    Will there be a cost to the Vic Governments renewable reverse auctions? If they procure wind and LGCs for under $75 per MWh (which seems likely), then that represents a massive discount (> 50%) to the current Vic electricity price of $90+ plus LGC prices of ~$80. It is likely to be more a question of how to pass on the savings.

  • Mark Roest

    What’s ahead: as prices fall, it takes less and less time to pay off the smaller financing. We get to a point at which a major portion of the renewable energy projects have been paid off in full. Aside from reserving about 4% per year for eventual replacement, and some smaller amount for O&M, the energy is now free!
    THAT is what this is all about financially — getting entirely out from under the thumb of the utilities, aside from such services as you really choose to pay for, and completely eliminating fossil and nuclear fuels, which when you realize you are no longer dependent on them and thus have no further reason to pay their economic rent, you also realize are ruining our fair planet!
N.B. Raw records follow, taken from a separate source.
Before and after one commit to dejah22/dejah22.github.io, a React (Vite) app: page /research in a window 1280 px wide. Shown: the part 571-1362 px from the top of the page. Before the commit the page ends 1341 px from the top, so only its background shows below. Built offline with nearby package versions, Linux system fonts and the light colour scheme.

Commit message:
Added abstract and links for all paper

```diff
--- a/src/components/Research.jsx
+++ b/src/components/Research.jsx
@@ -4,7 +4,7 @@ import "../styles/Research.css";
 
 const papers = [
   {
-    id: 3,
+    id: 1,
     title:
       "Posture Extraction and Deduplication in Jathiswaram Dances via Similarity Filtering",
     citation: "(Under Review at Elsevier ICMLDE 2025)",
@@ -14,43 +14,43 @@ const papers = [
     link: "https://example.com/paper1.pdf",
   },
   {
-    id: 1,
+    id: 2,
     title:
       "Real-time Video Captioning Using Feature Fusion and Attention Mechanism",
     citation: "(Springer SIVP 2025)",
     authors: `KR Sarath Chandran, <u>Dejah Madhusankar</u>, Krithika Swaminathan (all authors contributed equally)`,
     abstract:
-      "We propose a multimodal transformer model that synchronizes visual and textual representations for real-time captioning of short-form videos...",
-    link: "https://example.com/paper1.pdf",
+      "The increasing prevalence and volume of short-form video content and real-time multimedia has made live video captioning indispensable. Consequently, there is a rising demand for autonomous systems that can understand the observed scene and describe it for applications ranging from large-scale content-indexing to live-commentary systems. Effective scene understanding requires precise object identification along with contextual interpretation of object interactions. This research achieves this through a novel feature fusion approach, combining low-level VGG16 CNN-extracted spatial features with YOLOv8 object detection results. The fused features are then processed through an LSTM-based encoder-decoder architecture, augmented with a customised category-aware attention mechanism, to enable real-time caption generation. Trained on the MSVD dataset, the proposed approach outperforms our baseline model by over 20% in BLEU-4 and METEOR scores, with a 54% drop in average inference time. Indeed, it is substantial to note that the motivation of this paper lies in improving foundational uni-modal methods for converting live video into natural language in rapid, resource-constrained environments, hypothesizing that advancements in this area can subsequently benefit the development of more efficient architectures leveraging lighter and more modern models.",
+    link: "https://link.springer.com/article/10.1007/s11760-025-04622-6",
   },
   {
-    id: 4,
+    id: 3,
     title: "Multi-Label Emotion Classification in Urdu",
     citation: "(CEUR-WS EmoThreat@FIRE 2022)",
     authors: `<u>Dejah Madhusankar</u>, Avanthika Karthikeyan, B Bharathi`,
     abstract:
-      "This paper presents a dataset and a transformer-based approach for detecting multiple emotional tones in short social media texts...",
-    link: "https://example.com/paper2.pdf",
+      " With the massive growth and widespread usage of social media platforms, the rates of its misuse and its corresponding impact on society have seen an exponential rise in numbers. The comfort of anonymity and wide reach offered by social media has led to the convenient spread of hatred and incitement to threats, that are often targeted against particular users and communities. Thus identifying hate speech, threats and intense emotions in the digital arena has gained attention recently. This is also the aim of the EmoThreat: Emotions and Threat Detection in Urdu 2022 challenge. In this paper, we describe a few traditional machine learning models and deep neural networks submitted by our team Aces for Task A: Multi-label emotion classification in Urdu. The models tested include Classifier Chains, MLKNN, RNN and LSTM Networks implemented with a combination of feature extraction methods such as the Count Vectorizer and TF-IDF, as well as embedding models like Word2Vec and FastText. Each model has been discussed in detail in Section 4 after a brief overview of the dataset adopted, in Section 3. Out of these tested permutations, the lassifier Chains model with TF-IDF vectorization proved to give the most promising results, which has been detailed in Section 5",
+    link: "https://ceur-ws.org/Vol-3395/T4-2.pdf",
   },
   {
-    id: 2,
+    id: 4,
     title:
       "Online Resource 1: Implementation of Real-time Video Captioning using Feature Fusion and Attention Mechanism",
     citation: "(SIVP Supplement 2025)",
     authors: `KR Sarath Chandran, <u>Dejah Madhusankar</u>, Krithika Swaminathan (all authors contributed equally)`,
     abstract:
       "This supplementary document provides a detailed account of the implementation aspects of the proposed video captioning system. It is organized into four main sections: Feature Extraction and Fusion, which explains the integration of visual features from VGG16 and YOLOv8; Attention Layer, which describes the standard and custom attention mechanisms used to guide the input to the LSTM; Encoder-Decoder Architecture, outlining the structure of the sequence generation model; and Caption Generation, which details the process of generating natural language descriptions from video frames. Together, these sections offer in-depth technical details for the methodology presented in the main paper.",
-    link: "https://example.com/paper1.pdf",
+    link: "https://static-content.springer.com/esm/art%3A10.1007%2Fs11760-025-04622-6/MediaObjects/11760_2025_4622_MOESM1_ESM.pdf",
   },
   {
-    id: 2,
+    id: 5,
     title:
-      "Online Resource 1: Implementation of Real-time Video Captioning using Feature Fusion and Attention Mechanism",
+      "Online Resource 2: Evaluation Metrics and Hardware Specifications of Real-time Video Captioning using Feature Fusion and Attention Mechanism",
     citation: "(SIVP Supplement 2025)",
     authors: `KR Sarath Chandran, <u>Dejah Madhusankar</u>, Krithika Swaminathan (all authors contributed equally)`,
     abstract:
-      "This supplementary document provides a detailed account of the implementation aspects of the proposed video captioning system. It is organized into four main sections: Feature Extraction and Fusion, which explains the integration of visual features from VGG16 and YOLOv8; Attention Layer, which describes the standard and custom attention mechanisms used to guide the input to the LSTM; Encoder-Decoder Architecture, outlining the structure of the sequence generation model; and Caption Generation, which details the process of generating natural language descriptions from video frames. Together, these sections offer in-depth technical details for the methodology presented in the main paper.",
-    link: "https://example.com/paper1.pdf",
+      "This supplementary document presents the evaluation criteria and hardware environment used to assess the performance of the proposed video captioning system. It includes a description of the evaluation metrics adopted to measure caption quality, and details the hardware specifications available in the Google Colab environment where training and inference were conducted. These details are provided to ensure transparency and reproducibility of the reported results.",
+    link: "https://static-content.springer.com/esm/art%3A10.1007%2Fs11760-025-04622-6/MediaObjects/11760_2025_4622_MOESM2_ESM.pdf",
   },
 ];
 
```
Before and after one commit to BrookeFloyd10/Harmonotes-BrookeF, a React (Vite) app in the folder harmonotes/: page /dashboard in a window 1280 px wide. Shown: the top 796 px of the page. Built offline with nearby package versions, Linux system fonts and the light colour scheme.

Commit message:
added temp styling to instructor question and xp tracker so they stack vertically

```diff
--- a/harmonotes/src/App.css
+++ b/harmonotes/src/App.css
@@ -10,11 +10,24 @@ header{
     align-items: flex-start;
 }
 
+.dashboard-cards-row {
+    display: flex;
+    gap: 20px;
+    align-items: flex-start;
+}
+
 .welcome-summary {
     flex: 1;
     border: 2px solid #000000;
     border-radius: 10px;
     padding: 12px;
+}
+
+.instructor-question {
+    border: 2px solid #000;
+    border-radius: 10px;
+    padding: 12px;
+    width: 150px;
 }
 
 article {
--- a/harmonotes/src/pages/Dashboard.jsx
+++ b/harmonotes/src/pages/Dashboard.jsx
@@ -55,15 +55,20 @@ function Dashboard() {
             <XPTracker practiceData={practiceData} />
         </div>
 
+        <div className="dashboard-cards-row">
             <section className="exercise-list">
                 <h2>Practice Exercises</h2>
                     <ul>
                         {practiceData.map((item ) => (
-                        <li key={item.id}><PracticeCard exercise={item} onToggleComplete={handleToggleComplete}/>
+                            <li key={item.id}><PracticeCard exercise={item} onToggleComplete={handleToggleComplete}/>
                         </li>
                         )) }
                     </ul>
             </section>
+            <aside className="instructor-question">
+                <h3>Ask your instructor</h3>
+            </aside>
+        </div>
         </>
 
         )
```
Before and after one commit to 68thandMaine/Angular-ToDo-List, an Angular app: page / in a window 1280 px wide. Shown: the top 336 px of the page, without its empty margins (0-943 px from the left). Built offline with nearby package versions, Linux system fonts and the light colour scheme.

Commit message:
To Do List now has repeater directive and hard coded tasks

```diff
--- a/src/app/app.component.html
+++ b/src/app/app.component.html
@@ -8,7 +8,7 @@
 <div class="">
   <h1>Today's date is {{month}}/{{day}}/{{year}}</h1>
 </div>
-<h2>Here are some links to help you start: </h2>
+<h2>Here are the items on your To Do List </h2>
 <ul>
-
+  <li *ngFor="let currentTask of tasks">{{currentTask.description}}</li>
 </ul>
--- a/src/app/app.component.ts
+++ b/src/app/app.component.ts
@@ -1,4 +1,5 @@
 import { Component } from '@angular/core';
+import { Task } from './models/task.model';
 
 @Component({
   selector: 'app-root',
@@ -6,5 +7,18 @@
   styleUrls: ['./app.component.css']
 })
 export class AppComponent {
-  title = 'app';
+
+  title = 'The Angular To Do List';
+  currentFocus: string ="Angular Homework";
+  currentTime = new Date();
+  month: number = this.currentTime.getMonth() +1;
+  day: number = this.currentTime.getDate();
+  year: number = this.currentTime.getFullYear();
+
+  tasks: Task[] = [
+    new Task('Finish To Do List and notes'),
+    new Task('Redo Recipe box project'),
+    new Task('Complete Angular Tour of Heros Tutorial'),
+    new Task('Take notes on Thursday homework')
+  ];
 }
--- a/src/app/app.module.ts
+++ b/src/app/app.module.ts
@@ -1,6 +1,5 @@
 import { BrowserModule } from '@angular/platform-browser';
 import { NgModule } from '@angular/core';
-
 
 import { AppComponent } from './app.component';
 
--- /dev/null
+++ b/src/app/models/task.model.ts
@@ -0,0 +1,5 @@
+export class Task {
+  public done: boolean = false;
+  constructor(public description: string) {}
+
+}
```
And directly killing people besides!

  • Malcolm M

    Of significance is that 1500 MW of coal generation in Victoria is currently out of action, which means the marginal cost is me by gas-fired generation (mainly Newport and Mortlake). The coal-fired units out of action are Loy Yang A2 (530 MW) and A3 (560 MW) and Yallourn W unit 4 (380 MW). Winds have been light, which has meant little wind generation.